→ What to work on
Copy out each line of the data that includes the string "auth".
- - -
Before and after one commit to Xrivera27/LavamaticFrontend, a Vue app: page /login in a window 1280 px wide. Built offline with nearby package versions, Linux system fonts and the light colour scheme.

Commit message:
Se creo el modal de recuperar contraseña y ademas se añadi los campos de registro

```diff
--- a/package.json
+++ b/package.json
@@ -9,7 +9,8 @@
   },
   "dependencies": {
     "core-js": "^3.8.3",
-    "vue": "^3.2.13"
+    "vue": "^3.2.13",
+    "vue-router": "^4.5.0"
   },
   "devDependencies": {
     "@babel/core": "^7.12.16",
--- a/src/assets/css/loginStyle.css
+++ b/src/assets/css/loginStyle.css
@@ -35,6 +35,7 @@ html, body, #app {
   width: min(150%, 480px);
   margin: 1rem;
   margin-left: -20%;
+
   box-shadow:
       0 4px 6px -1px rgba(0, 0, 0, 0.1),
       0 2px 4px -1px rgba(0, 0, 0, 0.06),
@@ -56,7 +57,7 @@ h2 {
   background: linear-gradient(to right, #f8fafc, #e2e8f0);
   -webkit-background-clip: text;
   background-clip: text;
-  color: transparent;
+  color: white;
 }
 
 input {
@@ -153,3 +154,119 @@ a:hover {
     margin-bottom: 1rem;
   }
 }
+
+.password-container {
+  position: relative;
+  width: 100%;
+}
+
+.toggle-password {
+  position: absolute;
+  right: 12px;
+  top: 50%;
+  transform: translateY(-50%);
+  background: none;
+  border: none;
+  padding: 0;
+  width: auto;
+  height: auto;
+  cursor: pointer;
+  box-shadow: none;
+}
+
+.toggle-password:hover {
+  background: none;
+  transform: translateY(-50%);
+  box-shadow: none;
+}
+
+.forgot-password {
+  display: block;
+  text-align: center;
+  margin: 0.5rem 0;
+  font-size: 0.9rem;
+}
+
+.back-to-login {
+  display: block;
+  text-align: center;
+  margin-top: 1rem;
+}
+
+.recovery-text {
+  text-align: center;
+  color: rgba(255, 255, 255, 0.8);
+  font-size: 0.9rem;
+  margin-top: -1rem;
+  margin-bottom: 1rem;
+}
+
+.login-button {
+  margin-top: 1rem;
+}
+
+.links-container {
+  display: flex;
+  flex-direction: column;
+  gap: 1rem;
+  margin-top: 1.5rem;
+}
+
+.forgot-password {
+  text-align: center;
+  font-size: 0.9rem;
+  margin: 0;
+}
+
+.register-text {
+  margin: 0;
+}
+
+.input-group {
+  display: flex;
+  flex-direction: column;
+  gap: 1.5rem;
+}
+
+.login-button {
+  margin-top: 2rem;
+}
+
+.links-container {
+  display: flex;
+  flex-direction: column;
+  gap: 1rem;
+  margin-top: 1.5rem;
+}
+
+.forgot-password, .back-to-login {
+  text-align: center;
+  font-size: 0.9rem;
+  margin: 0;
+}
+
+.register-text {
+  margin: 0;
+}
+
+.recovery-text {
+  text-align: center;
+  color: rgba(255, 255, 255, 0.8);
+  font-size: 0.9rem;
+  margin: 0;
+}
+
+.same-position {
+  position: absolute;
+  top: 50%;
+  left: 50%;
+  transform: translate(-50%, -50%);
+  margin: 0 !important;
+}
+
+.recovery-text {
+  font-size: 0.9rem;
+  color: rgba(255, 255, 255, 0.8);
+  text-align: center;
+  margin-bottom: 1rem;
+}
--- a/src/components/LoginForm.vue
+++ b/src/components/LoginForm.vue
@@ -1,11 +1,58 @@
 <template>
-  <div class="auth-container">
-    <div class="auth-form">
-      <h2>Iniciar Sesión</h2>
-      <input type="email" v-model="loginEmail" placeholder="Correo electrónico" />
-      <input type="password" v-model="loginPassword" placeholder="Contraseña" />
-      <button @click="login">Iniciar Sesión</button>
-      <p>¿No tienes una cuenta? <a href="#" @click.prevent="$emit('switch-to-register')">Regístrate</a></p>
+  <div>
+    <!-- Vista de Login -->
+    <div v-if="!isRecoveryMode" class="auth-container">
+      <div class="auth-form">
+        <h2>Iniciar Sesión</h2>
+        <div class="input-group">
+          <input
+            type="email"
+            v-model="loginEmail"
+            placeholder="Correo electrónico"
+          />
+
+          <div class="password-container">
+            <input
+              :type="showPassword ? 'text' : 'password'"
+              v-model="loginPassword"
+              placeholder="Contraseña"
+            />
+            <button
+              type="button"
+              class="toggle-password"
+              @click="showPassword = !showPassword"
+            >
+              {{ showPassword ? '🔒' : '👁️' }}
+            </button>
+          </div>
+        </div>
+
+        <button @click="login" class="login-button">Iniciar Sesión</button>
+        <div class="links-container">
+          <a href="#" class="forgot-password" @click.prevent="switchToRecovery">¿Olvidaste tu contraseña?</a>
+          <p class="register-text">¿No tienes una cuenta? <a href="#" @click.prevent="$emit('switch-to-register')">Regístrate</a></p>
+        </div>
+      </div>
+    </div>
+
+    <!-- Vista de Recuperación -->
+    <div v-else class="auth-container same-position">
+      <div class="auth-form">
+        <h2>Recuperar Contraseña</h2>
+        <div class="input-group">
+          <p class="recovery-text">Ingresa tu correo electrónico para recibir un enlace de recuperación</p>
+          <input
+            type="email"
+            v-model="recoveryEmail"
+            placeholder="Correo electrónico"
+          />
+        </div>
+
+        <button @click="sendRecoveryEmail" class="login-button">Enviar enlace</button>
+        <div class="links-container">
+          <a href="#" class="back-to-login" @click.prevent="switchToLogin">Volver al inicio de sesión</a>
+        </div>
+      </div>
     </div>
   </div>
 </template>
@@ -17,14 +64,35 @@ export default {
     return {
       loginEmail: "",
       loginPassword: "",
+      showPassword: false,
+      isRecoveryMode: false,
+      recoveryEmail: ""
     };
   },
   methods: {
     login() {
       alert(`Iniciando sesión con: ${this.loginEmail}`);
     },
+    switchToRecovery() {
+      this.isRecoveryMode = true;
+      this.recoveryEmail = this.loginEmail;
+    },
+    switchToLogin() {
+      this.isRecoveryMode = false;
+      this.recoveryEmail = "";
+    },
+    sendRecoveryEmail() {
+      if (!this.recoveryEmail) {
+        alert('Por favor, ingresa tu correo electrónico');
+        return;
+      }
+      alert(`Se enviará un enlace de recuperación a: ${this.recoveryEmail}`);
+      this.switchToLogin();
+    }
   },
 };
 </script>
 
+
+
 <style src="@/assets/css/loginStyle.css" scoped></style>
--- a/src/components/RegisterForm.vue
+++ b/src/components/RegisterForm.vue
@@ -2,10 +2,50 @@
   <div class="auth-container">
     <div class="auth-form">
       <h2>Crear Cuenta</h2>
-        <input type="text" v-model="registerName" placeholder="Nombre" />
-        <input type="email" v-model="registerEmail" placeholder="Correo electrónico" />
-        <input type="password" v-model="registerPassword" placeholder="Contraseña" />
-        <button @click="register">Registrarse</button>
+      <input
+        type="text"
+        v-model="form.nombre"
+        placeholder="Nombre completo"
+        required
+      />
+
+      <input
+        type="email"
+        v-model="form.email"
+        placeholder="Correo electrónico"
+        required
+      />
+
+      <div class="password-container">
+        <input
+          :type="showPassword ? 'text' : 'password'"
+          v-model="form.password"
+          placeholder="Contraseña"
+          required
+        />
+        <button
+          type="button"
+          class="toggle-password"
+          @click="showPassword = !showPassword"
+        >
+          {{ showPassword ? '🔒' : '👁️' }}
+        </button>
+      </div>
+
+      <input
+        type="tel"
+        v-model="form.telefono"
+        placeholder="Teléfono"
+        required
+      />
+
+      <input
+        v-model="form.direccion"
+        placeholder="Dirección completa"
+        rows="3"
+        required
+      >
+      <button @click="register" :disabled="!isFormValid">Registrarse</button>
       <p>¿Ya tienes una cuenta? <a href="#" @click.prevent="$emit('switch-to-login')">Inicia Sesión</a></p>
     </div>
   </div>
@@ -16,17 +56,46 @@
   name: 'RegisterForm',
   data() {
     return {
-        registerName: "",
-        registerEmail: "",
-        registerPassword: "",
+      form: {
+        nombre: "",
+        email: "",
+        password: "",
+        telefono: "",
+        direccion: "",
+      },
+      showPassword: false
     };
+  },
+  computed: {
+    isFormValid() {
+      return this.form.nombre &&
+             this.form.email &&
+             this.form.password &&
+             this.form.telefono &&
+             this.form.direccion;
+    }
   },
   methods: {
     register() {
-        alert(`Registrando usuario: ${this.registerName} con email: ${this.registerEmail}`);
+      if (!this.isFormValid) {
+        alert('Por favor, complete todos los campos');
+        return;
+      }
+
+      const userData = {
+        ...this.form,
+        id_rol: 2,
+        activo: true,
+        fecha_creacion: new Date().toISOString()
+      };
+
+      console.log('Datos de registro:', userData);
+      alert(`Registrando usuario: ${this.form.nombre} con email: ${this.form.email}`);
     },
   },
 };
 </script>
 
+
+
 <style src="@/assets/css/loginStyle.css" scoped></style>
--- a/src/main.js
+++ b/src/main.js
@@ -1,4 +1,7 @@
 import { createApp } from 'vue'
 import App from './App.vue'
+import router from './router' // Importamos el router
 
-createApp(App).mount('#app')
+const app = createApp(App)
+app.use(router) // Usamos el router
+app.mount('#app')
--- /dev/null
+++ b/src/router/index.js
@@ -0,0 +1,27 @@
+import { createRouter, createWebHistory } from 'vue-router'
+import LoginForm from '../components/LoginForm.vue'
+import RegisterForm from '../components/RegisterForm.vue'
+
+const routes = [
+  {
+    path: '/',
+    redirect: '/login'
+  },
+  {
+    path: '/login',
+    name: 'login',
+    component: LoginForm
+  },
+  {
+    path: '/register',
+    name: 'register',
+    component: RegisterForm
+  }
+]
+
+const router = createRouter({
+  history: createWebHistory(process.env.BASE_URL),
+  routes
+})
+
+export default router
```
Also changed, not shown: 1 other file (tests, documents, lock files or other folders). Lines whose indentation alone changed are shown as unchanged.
- - -
→ Task output
-  <div class="auth-container">
-    <div class="auth-form">
+    <div v-if="!isRecoveryMode" class="auth-container">
+      <div class="auth-form">
+    <div v-else class="auth-container same-position">
+      <div class="auth-form">
   <div class="auth-container">
     <div class="auth-form">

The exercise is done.